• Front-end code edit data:
'''

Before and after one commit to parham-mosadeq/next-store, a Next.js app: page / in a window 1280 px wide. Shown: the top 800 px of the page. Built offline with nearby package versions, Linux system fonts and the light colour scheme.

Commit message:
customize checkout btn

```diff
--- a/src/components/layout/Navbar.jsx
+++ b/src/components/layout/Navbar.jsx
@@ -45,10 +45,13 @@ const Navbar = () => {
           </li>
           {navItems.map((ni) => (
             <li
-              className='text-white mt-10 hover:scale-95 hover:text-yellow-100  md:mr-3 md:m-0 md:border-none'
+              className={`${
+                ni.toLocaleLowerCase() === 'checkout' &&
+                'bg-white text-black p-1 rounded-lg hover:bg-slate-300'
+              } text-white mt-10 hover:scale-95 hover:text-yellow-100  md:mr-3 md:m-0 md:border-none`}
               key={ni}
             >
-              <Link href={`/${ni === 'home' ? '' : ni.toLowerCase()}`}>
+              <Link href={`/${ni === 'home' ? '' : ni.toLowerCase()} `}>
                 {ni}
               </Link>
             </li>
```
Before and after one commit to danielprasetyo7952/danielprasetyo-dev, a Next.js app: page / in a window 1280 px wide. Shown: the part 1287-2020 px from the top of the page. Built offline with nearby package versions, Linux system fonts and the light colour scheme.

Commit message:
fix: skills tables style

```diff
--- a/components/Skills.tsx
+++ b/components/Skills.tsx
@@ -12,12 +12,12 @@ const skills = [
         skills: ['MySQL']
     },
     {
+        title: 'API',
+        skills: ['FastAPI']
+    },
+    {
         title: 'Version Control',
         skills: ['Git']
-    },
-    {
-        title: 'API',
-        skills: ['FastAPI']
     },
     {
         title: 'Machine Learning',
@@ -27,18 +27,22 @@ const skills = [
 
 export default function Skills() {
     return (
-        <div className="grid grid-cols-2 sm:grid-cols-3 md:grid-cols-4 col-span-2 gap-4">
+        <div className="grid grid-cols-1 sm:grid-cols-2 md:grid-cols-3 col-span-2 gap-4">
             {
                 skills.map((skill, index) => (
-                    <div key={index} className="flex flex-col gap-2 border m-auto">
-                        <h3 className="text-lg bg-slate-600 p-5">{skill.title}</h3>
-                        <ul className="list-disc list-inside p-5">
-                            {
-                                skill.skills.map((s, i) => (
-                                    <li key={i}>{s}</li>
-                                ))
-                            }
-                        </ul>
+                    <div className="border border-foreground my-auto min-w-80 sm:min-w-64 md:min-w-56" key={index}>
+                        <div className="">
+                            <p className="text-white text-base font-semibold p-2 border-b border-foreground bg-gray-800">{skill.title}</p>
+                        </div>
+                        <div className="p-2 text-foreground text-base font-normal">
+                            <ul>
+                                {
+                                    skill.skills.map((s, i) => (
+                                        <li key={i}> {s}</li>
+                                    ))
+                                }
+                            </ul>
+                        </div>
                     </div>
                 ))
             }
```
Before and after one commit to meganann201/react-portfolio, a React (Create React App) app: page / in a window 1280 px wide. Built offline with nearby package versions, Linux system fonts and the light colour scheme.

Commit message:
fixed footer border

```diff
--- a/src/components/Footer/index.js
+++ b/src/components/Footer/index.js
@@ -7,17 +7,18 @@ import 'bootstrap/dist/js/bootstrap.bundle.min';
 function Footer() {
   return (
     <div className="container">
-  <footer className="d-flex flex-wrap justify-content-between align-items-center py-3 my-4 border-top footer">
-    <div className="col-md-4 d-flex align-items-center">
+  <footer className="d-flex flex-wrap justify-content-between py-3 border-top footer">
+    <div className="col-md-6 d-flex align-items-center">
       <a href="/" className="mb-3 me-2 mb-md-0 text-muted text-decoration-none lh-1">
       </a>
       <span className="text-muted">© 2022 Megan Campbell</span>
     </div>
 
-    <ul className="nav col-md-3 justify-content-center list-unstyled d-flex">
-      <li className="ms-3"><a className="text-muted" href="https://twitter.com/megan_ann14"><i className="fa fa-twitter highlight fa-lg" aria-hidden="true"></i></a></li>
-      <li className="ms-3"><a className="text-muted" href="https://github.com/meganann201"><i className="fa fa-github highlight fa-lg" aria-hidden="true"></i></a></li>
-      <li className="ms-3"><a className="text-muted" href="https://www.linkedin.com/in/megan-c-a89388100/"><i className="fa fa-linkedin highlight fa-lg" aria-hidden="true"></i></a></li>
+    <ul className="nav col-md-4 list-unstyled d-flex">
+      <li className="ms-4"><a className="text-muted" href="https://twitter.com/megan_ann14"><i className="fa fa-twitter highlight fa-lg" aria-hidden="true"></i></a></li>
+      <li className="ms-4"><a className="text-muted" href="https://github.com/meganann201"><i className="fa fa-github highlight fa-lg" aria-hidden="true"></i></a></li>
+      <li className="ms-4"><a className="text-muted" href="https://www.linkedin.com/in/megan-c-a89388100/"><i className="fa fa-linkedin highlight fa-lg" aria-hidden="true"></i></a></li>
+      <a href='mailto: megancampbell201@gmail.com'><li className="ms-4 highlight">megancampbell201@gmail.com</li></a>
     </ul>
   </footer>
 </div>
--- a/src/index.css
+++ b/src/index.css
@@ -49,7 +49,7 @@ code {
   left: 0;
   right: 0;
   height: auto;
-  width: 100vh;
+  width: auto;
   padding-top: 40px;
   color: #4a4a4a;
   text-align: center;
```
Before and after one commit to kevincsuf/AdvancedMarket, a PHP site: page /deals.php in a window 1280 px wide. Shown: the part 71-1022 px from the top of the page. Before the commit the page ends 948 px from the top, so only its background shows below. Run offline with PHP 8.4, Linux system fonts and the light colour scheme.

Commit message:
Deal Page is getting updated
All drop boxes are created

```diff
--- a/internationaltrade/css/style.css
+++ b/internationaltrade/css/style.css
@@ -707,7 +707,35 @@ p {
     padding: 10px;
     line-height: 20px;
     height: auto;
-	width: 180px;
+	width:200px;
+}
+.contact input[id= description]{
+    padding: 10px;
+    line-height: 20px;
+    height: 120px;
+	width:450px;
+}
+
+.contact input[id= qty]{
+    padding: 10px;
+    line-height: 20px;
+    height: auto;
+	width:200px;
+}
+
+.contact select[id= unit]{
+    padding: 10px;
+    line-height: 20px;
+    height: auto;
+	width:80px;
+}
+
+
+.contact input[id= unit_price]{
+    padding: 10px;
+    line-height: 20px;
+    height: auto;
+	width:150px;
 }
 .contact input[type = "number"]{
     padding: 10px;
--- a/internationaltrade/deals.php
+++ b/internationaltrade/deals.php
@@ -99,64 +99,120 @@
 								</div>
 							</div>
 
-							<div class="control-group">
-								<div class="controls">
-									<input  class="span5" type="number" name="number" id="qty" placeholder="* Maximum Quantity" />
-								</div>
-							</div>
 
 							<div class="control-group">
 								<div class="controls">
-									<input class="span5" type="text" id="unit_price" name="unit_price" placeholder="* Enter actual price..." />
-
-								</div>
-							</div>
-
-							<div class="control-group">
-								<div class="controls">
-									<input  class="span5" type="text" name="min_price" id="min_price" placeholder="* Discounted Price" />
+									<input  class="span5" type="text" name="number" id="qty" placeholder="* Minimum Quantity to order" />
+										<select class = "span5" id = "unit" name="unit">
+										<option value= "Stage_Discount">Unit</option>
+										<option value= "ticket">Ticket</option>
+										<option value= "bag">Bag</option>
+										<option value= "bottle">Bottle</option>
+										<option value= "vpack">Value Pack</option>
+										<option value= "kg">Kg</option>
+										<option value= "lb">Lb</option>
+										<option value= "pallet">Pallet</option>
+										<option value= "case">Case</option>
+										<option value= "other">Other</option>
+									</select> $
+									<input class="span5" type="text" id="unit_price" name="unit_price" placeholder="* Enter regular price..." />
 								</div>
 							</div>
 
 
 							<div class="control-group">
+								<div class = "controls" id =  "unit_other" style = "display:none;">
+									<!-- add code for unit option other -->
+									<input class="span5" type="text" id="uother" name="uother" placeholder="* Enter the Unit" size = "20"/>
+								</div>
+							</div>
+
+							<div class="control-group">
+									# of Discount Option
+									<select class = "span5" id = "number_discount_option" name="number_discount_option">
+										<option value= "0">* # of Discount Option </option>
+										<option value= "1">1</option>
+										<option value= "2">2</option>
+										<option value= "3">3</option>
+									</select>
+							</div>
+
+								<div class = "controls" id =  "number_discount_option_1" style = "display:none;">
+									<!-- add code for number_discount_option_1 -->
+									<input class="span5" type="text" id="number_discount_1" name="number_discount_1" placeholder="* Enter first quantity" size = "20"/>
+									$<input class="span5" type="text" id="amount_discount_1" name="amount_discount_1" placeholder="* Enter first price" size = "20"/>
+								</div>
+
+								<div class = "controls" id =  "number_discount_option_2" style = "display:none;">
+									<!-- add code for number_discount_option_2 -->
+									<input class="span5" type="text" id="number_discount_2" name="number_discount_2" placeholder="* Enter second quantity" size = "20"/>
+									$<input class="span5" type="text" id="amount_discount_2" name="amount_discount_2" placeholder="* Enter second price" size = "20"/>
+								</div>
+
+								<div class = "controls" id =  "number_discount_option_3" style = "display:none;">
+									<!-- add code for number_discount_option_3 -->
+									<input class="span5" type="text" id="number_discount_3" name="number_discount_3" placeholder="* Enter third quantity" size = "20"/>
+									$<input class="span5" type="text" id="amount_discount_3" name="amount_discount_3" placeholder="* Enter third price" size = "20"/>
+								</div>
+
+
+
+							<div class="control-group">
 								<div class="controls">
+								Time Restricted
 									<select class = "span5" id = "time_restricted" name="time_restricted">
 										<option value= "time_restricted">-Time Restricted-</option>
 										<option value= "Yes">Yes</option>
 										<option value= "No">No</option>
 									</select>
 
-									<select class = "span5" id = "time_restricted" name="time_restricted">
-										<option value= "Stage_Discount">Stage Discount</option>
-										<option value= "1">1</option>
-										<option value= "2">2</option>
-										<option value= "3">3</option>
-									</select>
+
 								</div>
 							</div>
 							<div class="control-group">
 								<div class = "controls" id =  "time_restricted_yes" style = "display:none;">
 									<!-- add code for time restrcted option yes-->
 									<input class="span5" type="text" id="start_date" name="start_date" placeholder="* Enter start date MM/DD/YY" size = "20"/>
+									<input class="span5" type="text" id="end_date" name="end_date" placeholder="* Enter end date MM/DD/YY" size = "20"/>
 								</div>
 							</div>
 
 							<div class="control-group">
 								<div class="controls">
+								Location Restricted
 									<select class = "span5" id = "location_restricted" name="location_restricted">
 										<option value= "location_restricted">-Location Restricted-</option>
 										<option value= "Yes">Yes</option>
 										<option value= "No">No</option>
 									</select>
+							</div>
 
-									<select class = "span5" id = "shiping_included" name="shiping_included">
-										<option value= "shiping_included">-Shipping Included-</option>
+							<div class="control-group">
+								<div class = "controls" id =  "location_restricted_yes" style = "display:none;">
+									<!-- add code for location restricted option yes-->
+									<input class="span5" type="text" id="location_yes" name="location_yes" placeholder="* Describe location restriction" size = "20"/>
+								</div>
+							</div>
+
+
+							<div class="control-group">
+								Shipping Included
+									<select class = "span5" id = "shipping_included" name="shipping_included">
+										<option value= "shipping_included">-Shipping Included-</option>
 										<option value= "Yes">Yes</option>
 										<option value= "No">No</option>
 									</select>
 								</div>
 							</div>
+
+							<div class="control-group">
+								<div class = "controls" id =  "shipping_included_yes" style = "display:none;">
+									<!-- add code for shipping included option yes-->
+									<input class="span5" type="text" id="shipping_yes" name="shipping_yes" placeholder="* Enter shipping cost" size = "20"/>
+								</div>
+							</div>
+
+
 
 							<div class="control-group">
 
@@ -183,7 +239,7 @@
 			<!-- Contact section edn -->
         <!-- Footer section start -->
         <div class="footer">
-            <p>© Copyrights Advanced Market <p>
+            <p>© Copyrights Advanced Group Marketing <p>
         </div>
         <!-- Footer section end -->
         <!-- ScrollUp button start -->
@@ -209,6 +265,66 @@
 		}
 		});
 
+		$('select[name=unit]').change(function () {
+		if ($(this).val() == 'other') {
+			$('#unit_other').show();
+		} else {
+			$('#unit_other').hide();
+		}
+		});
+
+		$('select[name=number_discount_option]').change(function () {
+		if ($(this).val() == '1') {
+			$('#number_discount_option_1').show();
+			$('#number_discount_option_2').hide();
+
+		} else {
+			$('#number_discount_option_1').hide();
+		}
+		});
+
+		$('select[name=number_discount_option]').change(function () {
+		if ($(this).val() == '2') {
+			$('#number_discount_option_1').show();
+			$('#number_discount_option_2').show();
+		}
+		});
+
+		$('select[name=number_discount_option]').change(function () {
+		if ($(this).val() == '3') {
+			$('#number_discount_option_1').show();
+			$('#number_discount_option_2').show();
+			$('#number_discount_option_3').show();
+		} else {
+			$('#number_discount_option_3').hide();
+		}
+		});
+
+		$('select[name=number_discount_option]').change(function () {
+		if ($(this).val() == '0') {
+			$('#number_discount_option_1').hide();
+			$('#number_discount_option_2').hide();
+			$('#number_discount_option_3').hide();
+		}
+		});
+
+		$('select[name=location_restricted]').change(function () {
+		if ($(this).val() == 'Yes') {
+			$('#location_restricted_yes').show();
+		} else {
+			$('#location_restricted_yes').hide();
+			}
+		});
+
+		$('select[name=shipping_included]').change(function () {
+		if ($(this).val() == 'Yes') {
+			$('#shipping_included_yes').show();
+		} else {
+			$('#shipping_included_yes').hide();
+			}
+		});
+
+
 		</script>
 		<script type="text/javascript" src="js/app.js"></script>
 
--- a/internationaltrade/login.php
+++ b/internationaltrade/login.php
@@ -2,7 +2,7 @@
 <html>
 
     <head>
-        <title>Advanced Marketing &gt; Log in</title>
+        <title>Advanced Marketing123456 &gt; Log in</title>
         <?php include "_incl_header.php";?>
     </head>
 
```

'''

Now copy each line of the entries that mentions "linkedin".

• TASK RESULT:
-      <li className="ms-3"><a className="text-muted" href="https://www.linkedin.com/in/megan-c-a89388100/"><i className="fa fa-linkedin highlight fa-lg" aria-hidden="true"></i></a></li>
+      <li className="ms-4"><a className="text-muted" href="https://www.linkedin.com/in/megan-c-a89388100/"><i className="fa fa-linkedin highlight fa-lg" aria-hidden="true"></i></a></li>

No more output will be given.